subtitle2pgm -c 255,255,0,255 -e 00:05:00,10 -i subtitle_stream_en.ps1 -o Fist_of_Fury

This step must be done with some diligence as the -c option selects the vital grey scale for the images, the text on these images must be solid and well differentiated or the OCR software will fail quite badly. The documentation that comes with subtitle2pgm suggests the following combinations to experiment with:

-c 255,0,255,255
-c 255,255,0,255
-c 255,255,255,0
-c 0,255,255,255

It is a simple matter of trial and error but I have found the best colours for these subtitles in my own commandline and the next command creates the literally hundreds of images for the OCR software to tackle. They will be compressed to save a little on space:

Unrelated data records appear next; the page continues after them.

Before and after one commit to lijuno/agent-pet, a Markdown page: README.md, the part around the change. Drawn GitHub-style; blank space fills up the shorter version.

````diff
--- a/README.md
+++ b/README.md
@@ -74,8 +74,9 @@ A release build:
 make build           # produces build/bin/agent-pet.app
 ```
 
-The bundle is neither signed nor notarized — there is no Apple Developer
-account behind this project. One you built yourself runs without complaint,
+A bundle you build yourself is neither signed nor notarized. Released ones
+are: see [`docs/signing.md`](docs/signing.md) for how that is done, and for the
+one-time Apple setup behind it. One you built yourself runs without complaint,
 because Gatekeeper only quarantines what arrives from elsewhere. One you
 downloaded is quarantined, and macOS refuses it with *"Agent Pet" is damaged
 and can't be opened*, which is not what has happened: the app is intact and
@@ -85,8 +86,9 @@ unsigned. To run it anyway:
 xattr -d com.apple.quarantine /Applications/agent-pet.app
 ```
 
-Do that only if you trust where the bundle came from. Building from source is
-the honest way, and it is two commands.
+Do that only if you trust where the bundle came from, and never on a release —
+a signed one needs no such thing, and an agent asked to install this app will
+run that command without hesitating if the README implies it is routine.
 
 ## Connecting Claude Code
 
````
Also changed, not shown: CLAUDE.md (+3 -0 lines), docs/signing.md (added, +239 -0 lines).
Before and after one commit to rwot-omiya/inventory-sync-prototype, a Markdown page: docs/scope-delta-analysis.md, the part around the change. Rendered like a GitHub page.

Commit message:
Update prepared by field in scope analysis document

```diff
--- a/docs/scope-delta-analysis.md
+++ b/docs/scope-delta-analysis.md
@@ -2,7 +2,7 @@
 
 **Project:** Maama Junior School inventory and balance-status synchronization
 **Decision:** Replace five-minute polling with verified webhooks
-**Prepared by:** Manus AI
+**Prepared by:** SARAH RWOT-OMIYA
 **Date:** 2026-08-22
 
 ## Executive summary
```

subtitle2pgm -c 255,255,0,255 -g 2 -i subtitle_stream_en.ps1 -o Fist_of_Fury

A little over 600 images in the case of 'Fist of Fury' and the final test comes as the script calls for gocr to look at all of these images and produce the actual text for the subtitles. I have found that time and care taken with this step is time well spent and my best discovery was the use of the -v option, as demonstrated below, that calls up an image viewer (xv in my case) whenever gocr is puzzled and asks for correction:

pgm2txt -v -f en Fist_of_Fury

I would be interested to hear from those who use other image viewers for this purpose, the setting can be found in the configuration section of the pgm2txt script. Finally yet another utility from subtitleripper that writes the actual srt file:

srttool -s -i Fist_of_Fury.srtx -o Fist_of_Fury.srt

That is basically the easy part done! Now it is time to go through Fist_of_Fury.srt with my favourite text editor correcting the errors that gocr has let through. This particular effort has been more than usually accurate, I suspect because of the new version of gocr that I have installed, and I have only spent 2 hours carefully correcting the 46 page document generated by the above commands. That is enough for this day, tomorrow for the fun bit of muxing and tagging the final product.

Muxing and tagging...

The hard work has been done and there are only a few choices to make, the first being which container to park all of these files in. For this particular project I am using mp4 and MP4Box but another good choice would be matroska and the amazing gui MKVMerge. The syntax is fairly straightforward and the muxing is pretty fast:

mp4box -add "fist.h264:fps=25.00:name=h264 Video Stream" \
       -add "cantonese.mp4:lang=zho:name=AAC Cantonese Audio" \
       -add "commentary.mp4:lang=eng:name=AAC English Commentary Audio" \

Note that I do not add in the subtitle stream as MP4Box actually converts it to another format, the name of which temporarily eludes me, and this has shown some odd subtitle effects in my experience. I prefer the subtitles external anyway for ease of further editing, mind you another option would be to use a Matroska container and then it would be an easy matter to move the subtitles in and out with MKVMerge gui for editing. Yet another project for another day! It remains now to add some tags to the completed file and for this purpose I use AtomicParsley:

AtomicParsley Fist_of_Fury.mp4 --metaEnema --title "Fist of Fury" \
              --encodingTool "FFmpeg N-39902-g788a60d& x264 0.122.2183 c522ad1& NeroAacEnc" \
              --year 1972 --stik Movie --freefree --overWrite

The movie is now complete, weighs in at about 700 megabytes, plays well on my computer screen and has absorbed a lot of spare time over the last 4 days. And now I shall leave this page and actually watch this great martial arts movie!

And in conclusion .....

I owe Lou a special 'thank you!' for introducing me to FFmpeg and x264 encoding in the first place, and also Mosu for his page that first demonstrated to me the painstaking art of producing srt subtitles from DVDs. Please feel free to contact me with any errors of fact that you have found on this page, any errors of opinion will probably remain uncorrected. In the meantime I am getting ready to start work on my next project of ripping and transcoding my copy of the great Spanish language film 'El laberinto del fauno', what about you?